Control of livestock concentration, especially in sensitive riparian areas is essential to maintaining soil porosity and bulk density. The moist soils in these areas become compacted by concentrations of cattle in only a few days. Gentle upland ridge tops and swales are other "gathering places" for cattle that require special efforts to control their distribution to protect soils from detrimental compaction. 
The process of nutrient cycling on the forest lands is primarily effected through fire; this recycling is key to forest and grassland ecosystem health. Therefore, the use of fire when treating vegetation should be in accordance with the natural fire regime for the site, and organic matter left on site should be within the natural historic range of variability for the site type. 
Mycorrhizal fungi are an essential component of productive soil. Most regeneration failures may be due to problems with mycorrhizae. Monitoring mycorrhizae needs to be part of soil condition assessments. Mycorrhizae are very temperature sensitive, so soil temperatures need to be monitored.
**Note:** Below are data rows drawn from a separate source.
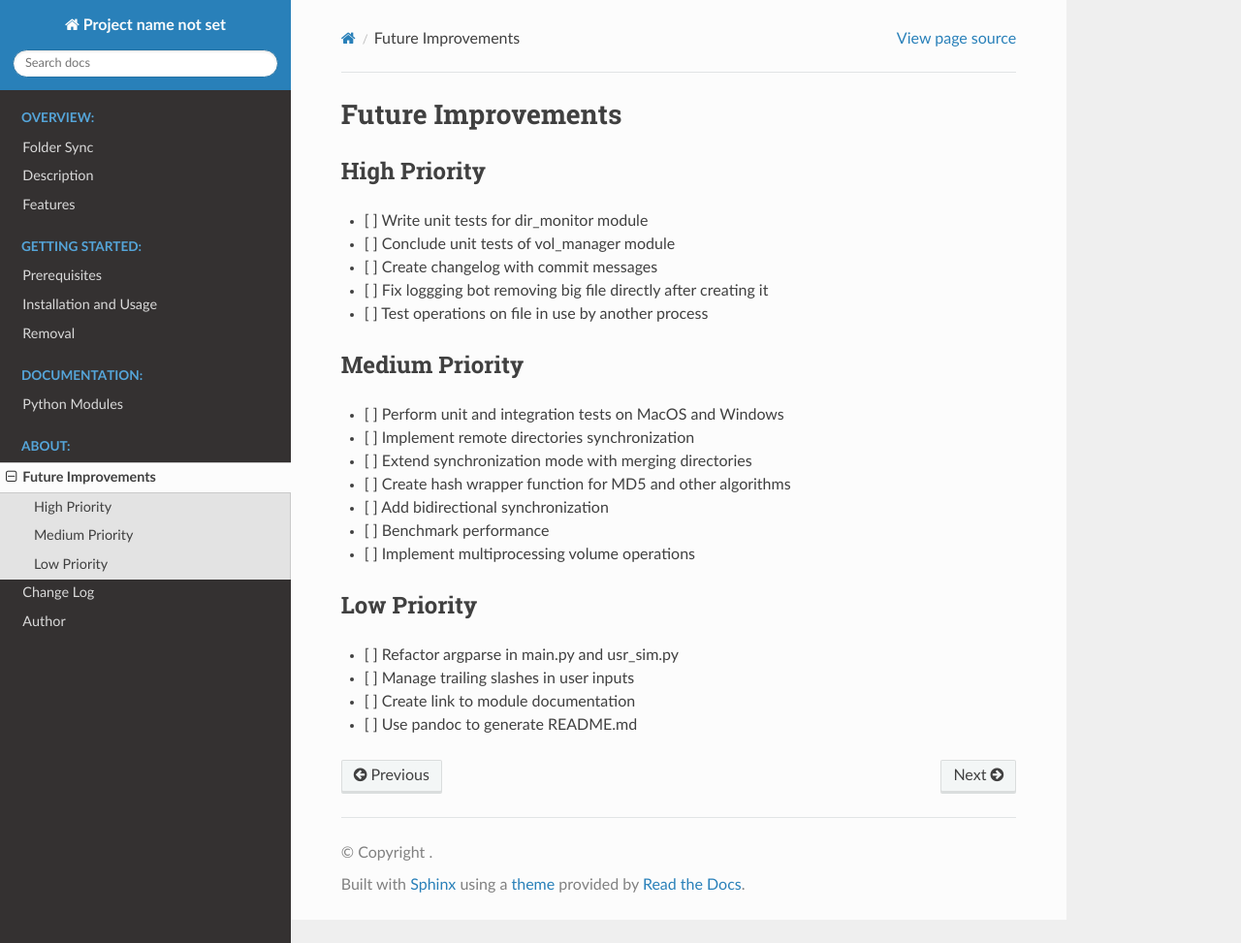
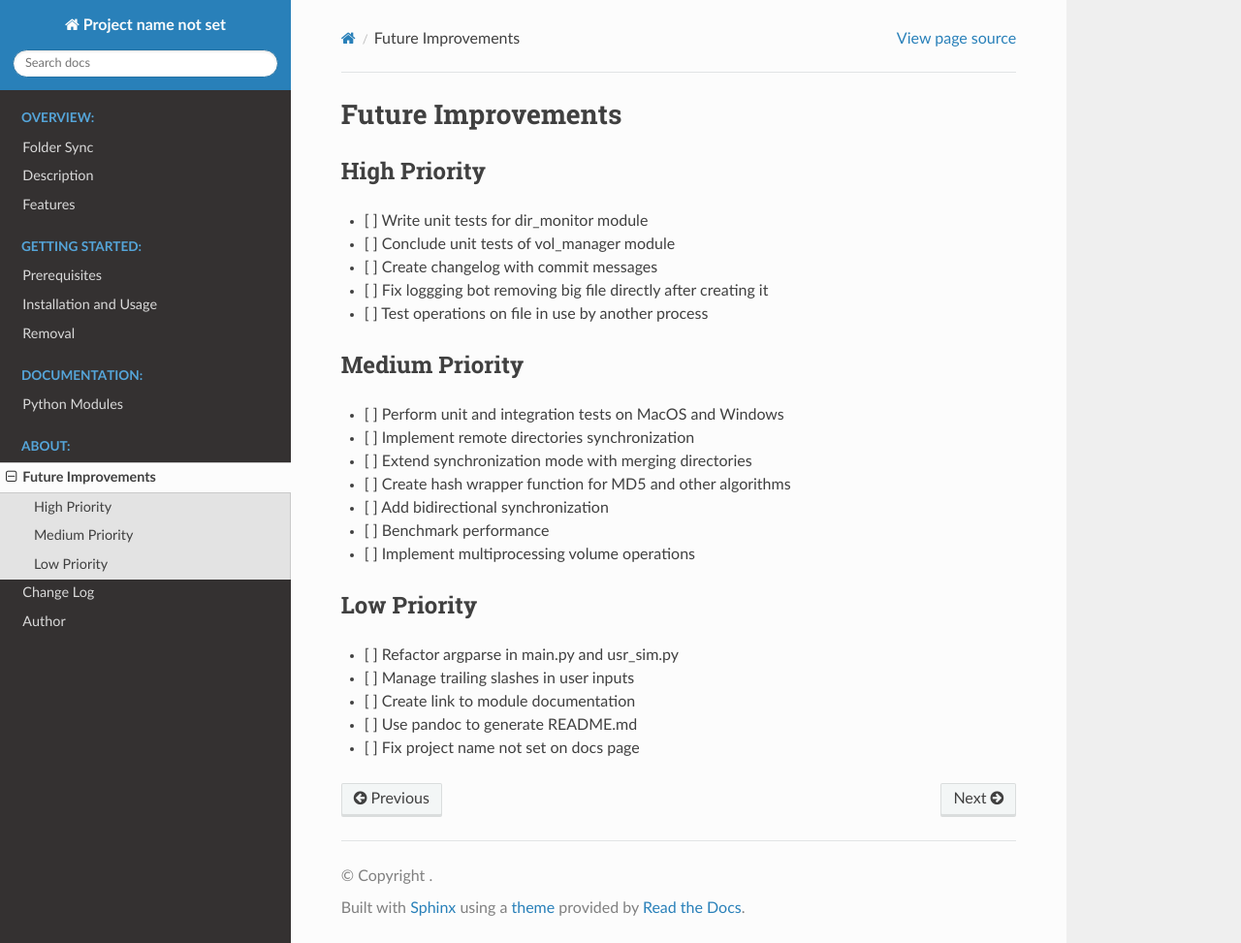
Before and after one commit to robinsonpompeu/folder_sync, a Sphinx documentation site: the page built from docs/source/improvements.md, in a window 1280 px wide and 973 px high. Shown: the whole window at 97% size. Built offline with Sphinx 7.4.7 and the Read the Docs theme 3.1.0, drawn with Linux system fonts in a browser that asks for light colours.

Commit message:
Edit improvements.md

```diff
--- a/docs/source/improvements.md
+++ b/docs/source/improvements.md
@@ -22,3 +22,4 @@
 - [ ] Manage trailing slashes in user inputs
 - [ ] Create link to module documentation
 - [ ] Use pandoc to generate README.md
+- [ ] Fix project name not set on docs page
```
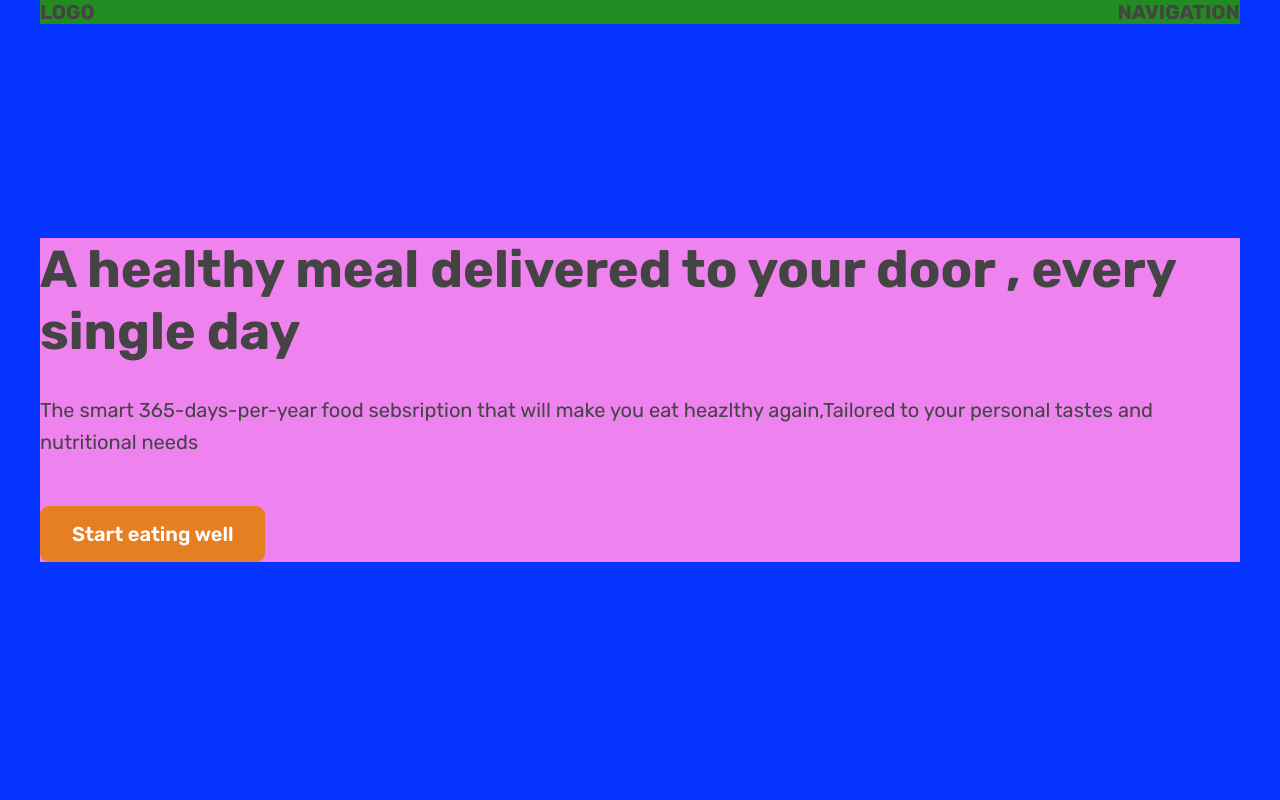
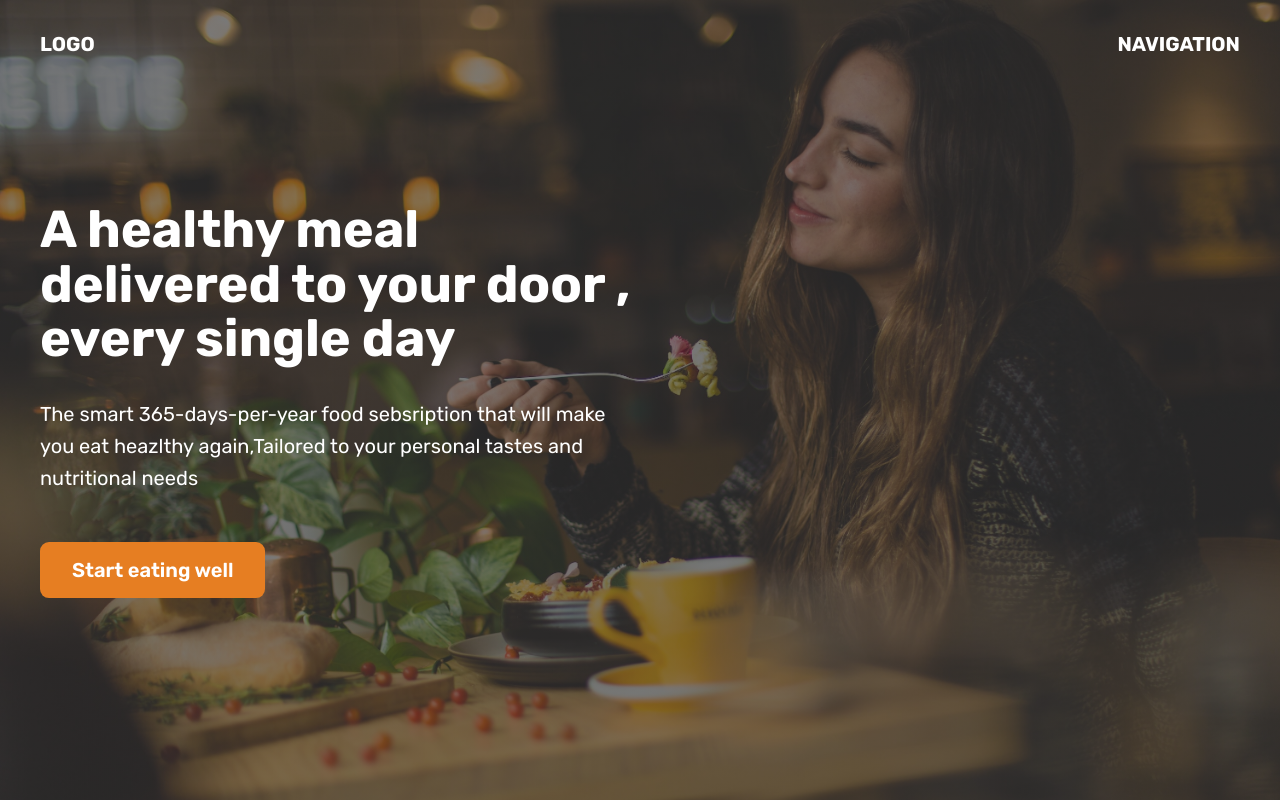
Before and after one commit to Hamdy-0/hero, a plain HTML site: page index.html in a window 1280 px wide. Shown: the top 800 px of the page. Drawn offline with Linux system fonts and the light colour scheme.

Commit message:
finish the hero section

```diff
--- a/index.html
+++ b/index.html
@@ -25,16 +25,24 @@
         margin: 0 auto;
       }
       header {
-        background-color: rgb(5, 51, 255);
         height: 100vh;
         position: relative;
+        background-image: linear-gradient(
+            rgba(49, 49, 49, 0.6),
+            rgba(49, 49, 49, 0.6)
+          ),
+          url(hero.jpg);
+        background-size: cover;
+        color: #fff;
       }
       nav {
         font-size: 20px;
         font-weight: 700;
         display: flex;
         justify-content: space-between;
-        background-color: forestgreen;
+        padding-top: 32px;
+        /* background-image: linear-gradient(to right, red, blue); */
+        /* background-color: forestgreen; */
       }
       .header-container {
         width: 1200px;
@@ -42,12 +50,17 @@
         left: 50%;
         top: 50%;
         transform: translate(-50%, -50%);
-        background-color: violet;
+        /* background-color: violet; */
         /* text-align: center; */
+      }
+      .header-container-inner {
+        width: 50%;
+        /* background-color: #5252c0; */
       }
       h1 {
         font-size: 52px;
         margin-bottom: 32px;
+        line-height: 1.05;
       }
       p {
         font-size: 20px;
```
Also changed, not shown: hero.jpg (added).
Monitoring of detrimental soil disturbances needs to include: compaction, displacement, rutting, severe burning, erosion, loss of surface organic matter (especially coarse woody debris), soil mass movement, soil temperature, and damage to micro-biological components of soil (especially mycorrhizal fungi). 
Given that monitoring has demonstrated an extensive legacy of soil damage, it is time to include that information in watershed health assessments. There needs to be an inventory of where these highly damaged soils occur and the extent to which they are damaged. The Forest Plan needs to quantify the acreages by watershed and do cumulative effects analysis, including the road systems to understand the full impact management has had on watershed health.